During budget testimony before the Senate Finance Committee, residents urged legislators to roll back proposed cuts to K-12 education, the Alaska Marine Highway System, domestic violence prevention, and public broadcasting.
The Sitka School District is facing a shortfall of up to $2.7-million for the upcoming school year. Superintendent Mary Wegner laid out a range of options, from ending the community schools program to laying off as many as nine teachers.
Staff cuts next year may be a foregone conclusion, as the Sitka School Board wrestles with an uncertain financial future. But board president Lon Garrison says, "We are not going to slash and burn."

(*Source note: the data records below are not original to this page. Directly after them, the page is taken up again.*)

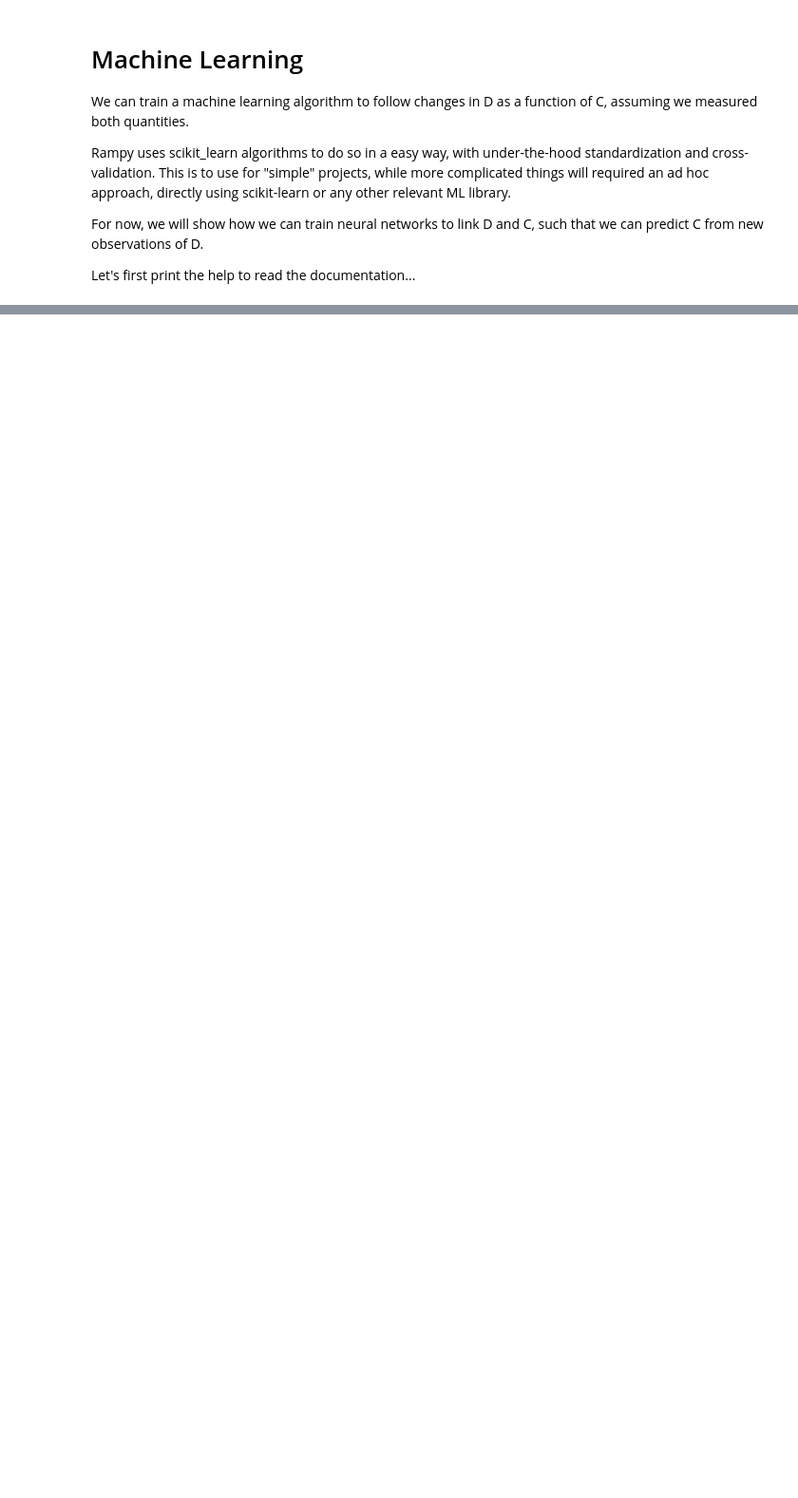
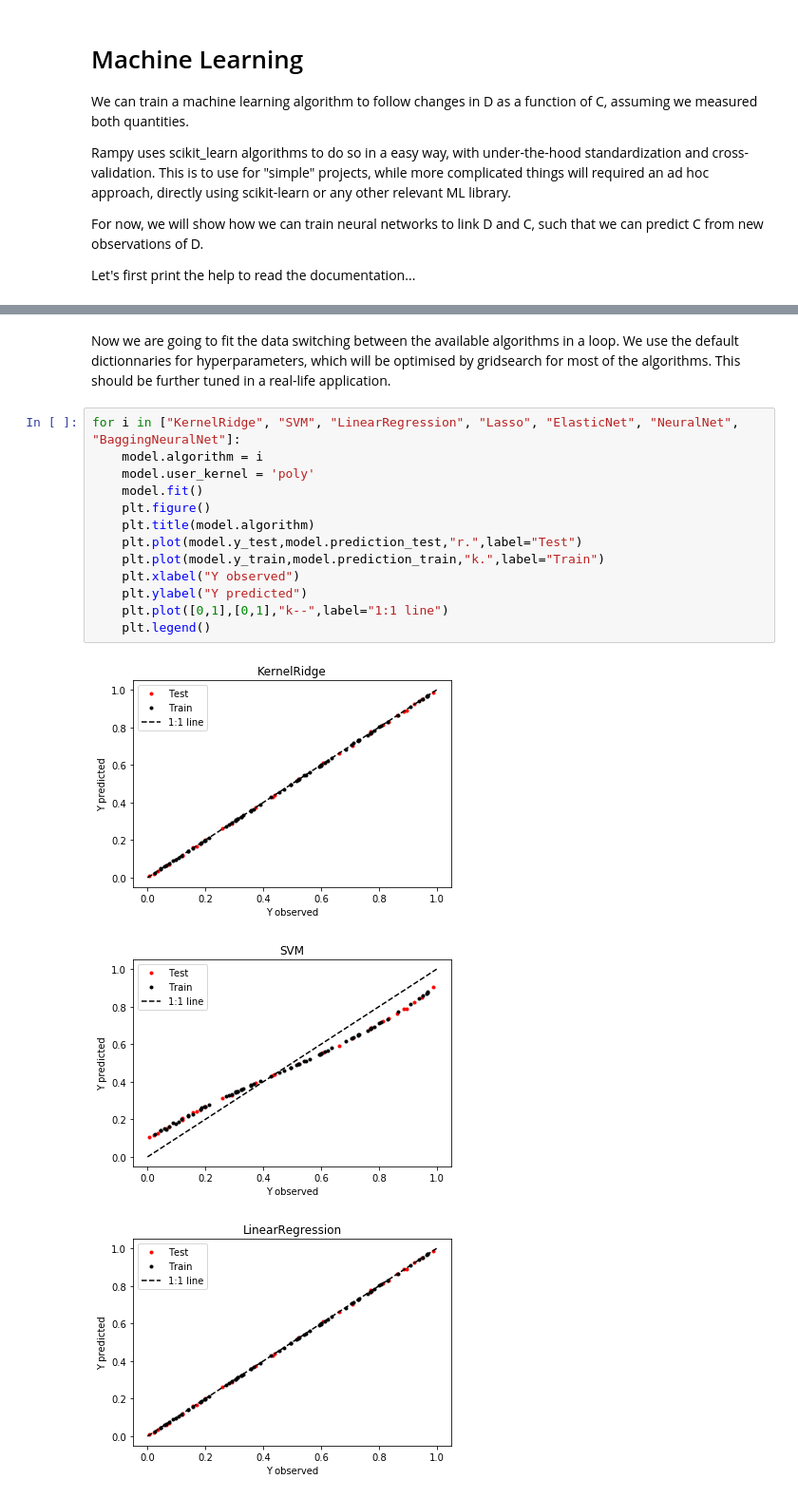
Before and after one commit to charlesll/rampy, a Jupyter notebook: examples/Machine Learning Regression.ipynb, the cells around one changed output, grey strips where cells are left out. Shown at 95% size. Saved outputs shown, nothing was run; the diff lists cells and outputs as text; blank space fills up the shorter version.

```diff
--- a/examples/Machine Learning Regression.ipynb
+++ b/examples/Machine Learning Regression.ipynb
@@ -327,0 +344,19 @@ plt.plot(model.y_test,model.prediction_test)
+# %% [markdown]
+Now we are going to fit the data switching between the available algorithms in a loop. We use the default dictionnaries for hyperparameters, which will be optimised by gridsearch for most of the algorithms. This should be further tuned in a real-life application.
+# %%
+for i in ["KernelRidge", "SVM", "LinearRegression", "Lasso", "ElasticNet", "NeuralNet", "BaggingNeuralNet"]:
+    model.algorithm = i
+    model.user_kernel = 'poly'
+    model.fit()
+    plt.figure()
+    plt.title(model.algorithm)
+    plt.plot(model.y_test,model.prediction_test,"r.",label="Test")
+    plt.plot(model.y_train,model.prediction_train,"k.",label="Train")
+    plt.xlabel("Y observed")
+    plt.ylabel("Y predicted")
+    plt.plot([0,1],[0,1],"k--",label="1:1 line")
+    plt.legend()
+# %% [output]
+[figure, added]
+[figure, added]
+[figure, added]
```
Also changed, not shown: parts of 43 cells of this notebook, 1 other file.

The Sitka School District has gone on record in support of continued funding for Mt. Edgecumbe High School, but has no interest in taking the institution off of the state’s hands.
The Sitka School Board -- as usual -- is entering its annual budget cycle facing a significant deficit. But unlike past years, there’s no silver bullet from either the state or federal governments that’s likely to save the day.
2014 in Sitka will be remembered for water: Water piling up behind a brand new dam, and water falling from the sky that brought down a mountain and made a major highway construction project nearly impassable. And if that wasn’t enough, there was something about ice buckets.
The Sitka School Board will consider asking the state legislature for almost $2-million in the coming year, in order to help the district meet newly-adopted standards. The board convened in its first regular session of the new school year Monday night (8-25-14). Meeting state education standards is the first of several costly priorities in Sitka’s schools this year. Also a possibility: A $1.5-million upgrade of Vilandre Field.
The change was prompted by Alaska’s switch to new Common Core standards, which call for introducing concepts anywhere from one to two years ahead of when they are taught now.
The Sitka School Board bid fond farewells to 24 three staff members Monday night (5-5-14) -- including superintendent Steve Bradshaw, who has landed a new job in Montana. The board met for its final regular meeting during the school year. A reception for retirees was held just prior to the meeting.
Should the state do more for schools when local governments -- like Sitka’s -- are not doing all they can? That was the question hanging over a joint work session between the Sitka School Board and Sitka Assembly Thursday night (4-10-14). The board presented a draft budget to the assembly with a modest increase in local support to schools -- less than $200,000 -- but also delivered a clear message that more was needed.